What the exercise asks:
Go through the data below and copy each line where the word "well" occurs.

[Version comparison data]
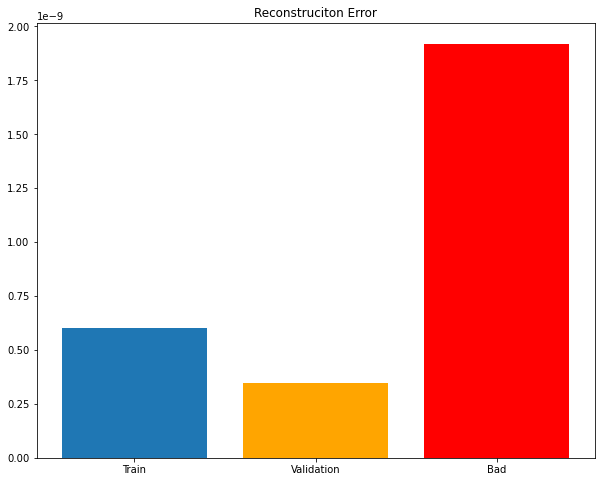
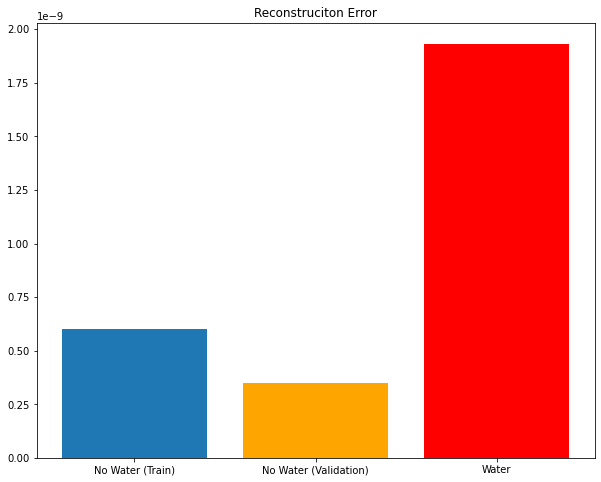
update

diff --git a/support/visualization.py b/support/visualization.py
@@ -84,7 +84,7 @@ def compare_results_by_loss(total_loss, recon_loss, kl_loss, figsize = (18, 6)):
     
 #%% Histogram
 
-def draw_hist_loss(good_spectra_dataset_train, good_spectra_dataset_validation, bad_spectra_dataset, vae,  device = torch.device("cpu"), batch_size = 50, n_spectra = -1, figsize = (10, 8)):
+def draw_hist_loss(good_spectra_dataset_train, good_spectra_dataset_validation, bad_spectra_dataset, vae,  device = torch.device("cpu"), batch_size = 50, n_spectra = -1, figsize = (10, 8), labels = ["Train", "Validation", "Bad"]):
     vae.to(device)
     vae.eval()
     
@@ -100,7 +100,7 @@ def draw_hist_loss(good_spectra_dataset_train, good_spectra_dataset_validation, 
     tmp_loss = [good_spectra_train_loss, good_spectra_validation_loss, bad_spectra_loss]
     plt.figure(figsize = figsize)
     color = ['C0', 'orange', 'red']
-    plt.bar(["Train", "Validation", "Bad"], tmp_loss, color = color)
+    plt.bar(labels, tmp_loss, color = color)
     plt.title("Reconstruciton Error")
     
     
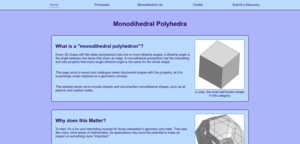
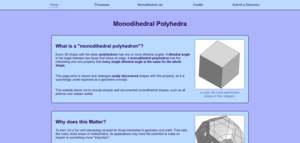
incorporated bold text suggestion

diff --git a/csce242/projects/part5/processes.html b/csce242/projects/part5/processes.html
@@ -24,15 +24,15 @@
             <h3>Here's a brief description of some of the methods used to derive polyhedra appearing on this list:</h3>
             <div class="text-block">
                 <h2>Crimping</h2>
-                <p>Crimping is a term I coined to describe the process of "pinching off" the corners of a polyhedron. Functionally, this can be described as cutting the corners with the surface of a pyramid with its edges directly between those of the corner. In most cases, these pyramids are based halfway along the edges belonging to the corner, with one exception (the alternating crimped cube) where it is instead based at the far ends of the edges.</p>
+                <p>Crimping is a term I coined to describe the process of "pinching off" the corners of a polyhedron. Functionally, this can be described as cutting the corners with the surface of a pyramid with its edges directly between those of the corner. In most cases, these pyramids are based halfway along the edges belonging to the corner, with one exception (the <strong>alternating crimped cube</strong>) where it is instead based at the far ends of the edges.</p>
                 <section class="always columns">
                     <section>
                         <img src="images/Tetra.jpg">
-                        <p>a tetrahedron</p>
+                        <p class="faded">a tetrahedron</p>
                     </section>
                     <section>
                         <img src="images/CTetra.jpg">
-                        <p>a crimped tetrahedron</p>
+                        <p class="faded">a crimped tetrahedron</p>
                     </section>
                 </section>
             </div>
@@ -42,11 +42,11 @@
                 <section class="always columns">
                     <section>
                         <img src="images/Tetra.jpg">
-                        <p>a tetrahedron</p>
+                        <p class="faded">a tetrahedron</p>
                     </section>
                     <section>
                         <img src="images/DCTetra.jpg">
-                        <p>a double crimped tetrahedron</p>
+                        <p class="faded">a double crimped tetrahedron</p>
                     </section>
                 </section>
             </div>
@@ -56,11 +56,11 @@
                 <section class="always columns">
                     <section>
                         <img src="images/Cuboc.jpg">
-                        <p>a cuboctahedron</p>
+                        <p class="faded">a cuboctahedron</p>
                     </section>
                     <section>
                         <img src="images/FSCubocta.jpg">
-                        <p>a fully stellated cuboctahedron</p>
+                        <p class="faded">a fully stellated cuboctahedron</p>
                     </section>
                 </section>
             </div>
@@ -70,25 +70,25 @@
                 <section class="always columns">
                     <section>
                         <img src="images/DCTetra.jpg">
-                        <p>a double crimped tetrahedron</p>
+                        <p class="faded">a double crimped tetrahedron</p>
                     </section>
                     <section>
                         <img src="images/TDCTetra.jpg">
-                        <p>a truncated double crimped tetrahedron</p>
+                        <p class="faded">a truncated double crimped tetrahedron</p>
                     </section>
                 </section>
             </div>
             <div class="text-block">
                 <h2>"Propellor" Operation</h2>
-                <p>This process, not discovered by me, involves "pulling out" the faces of a platonic solid and rotating them all by the same amount before connecting all the old and new vertices together. There are many versions of this operation, but one of them specifically creates monodihedral polyhedra. This class of solids is unique for being chiral, a trait shared only by the pentagonal catalan solids among monodihedral polyhedra.</p>
+                <p>This process, not discovered by me, involves "pulling out" the faces of a platonic solid and rotating them all by the same amount before connecting all the old and new vertices together. There are many versions of this operation, but one of them specifically creates monodihedral polyhedra. This class of solids is unique for being <strong>chiral</strong> (they essentially have a "handedness" as they don't have any mirror symmetry), a trait shared only by the pentagonal catalan solids among monodihedral polyhedra.</p>
                 <section class="always columns">
                     <section>
                         <img src="images/Tetra.jpg">
-                        <p>a tetrahedron</p>
+                        <p class="faded">a tetrahedron</p>
                     </section>
                     <section>
                         <img src="images/PTetra.jpg">
-                        <p>a "propello" tetrahedron</p>
+                        <p class="faded">a "propello" tetrahedron</p>
                     </section>
                 </section>
             </div>

diff --git a/csce242/projects/part5/index.html b/csce242/projects/part5/index.html
@@ -25,13 +25,13 @@
             <div class="text-block columns">
                 <section>
                     <h2>What is a "monodihedral polyhedron"?</h2>
-                    <p>Every 3D shape with flat sides (polyhedron) has one or more dihedral angles. A dihedral angle is the angle between two faces that share an edge. A monodihedral polyhedron has the interesting and rare property that every single dihedral angle is the same for the whole shape.</p>
-                    <p>This page aims to record and catalogue newly discovered shapes with this property, as it is surprisingly under explored as a geometric concept.</p>
+                    <p>Every 3D shape with flat sides (<strong>polyhedron</strong>) has one or more dihedral angles. A <strong>dihedral angle</strong> is the angle between two faces that share an edge. A <strong>monodihedral polyhedron</strong> has the interesting and rare property that <strong>every single dihedral angle is the same for the whole shape.</strong></p>
+                    <p>This page aims to record and catalogue <strong>newly discovered</strong> shapes with this property, as it is surprisingly under explored as a geometric concept.</p>
                     <p>This website elects not to include already well documented monodihedral shapes, such as all platonic and catalan solids.</p>
                 </section>
                 <aside>
                     <img src="images/Cube.jpg">
-                    <p>a cube, the most well known shape in this category</p>
+                    <p class="faded">a cube, the most well known shape in this category</p>
                 </aside>
             </div>
             <div class="text-block columns">
@@ -42,7 +42,7 @@
                 </section>
                 <aside>
                     <img src="images/Puzzle.jpg">
-                    <p>a design for a puzzle derived from the crimped tetrahedron</p>
+                    <p class="faded">a design for a puzzle derived from the crimped tetrahedron</p>
                 </aside>
             </div>
             <p id="name">&copy;Thomas Zwetsloot</p>

diff --git a/csce242/projects/part5/styles.css b/csce242/projects/part5/styles.css
@@ -1,5 +1,6 @@
 :root {
     --text: #230252;
+    --faded: #5459a0;
     --highlight: #2020e4;
     --block: #badbff;
     --background: #acb5fb;
@@ -180,6 +181,11 @@ textarea {
 
 .dense {
     margin: 10px auto;
+}
+
+.faded {
+    color: var(--faded);
+    padding: 4px 8px;
 }
 
 .hide-small {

Result:
                     <p>This website elects not to include already well documented monodihedral shapes, such as all platonic and catalan solids.</p>
-                    <p>a cube, the most well known shape in this category</p>
+                    <p class="faded">a cube, the most well known shape in this category</p>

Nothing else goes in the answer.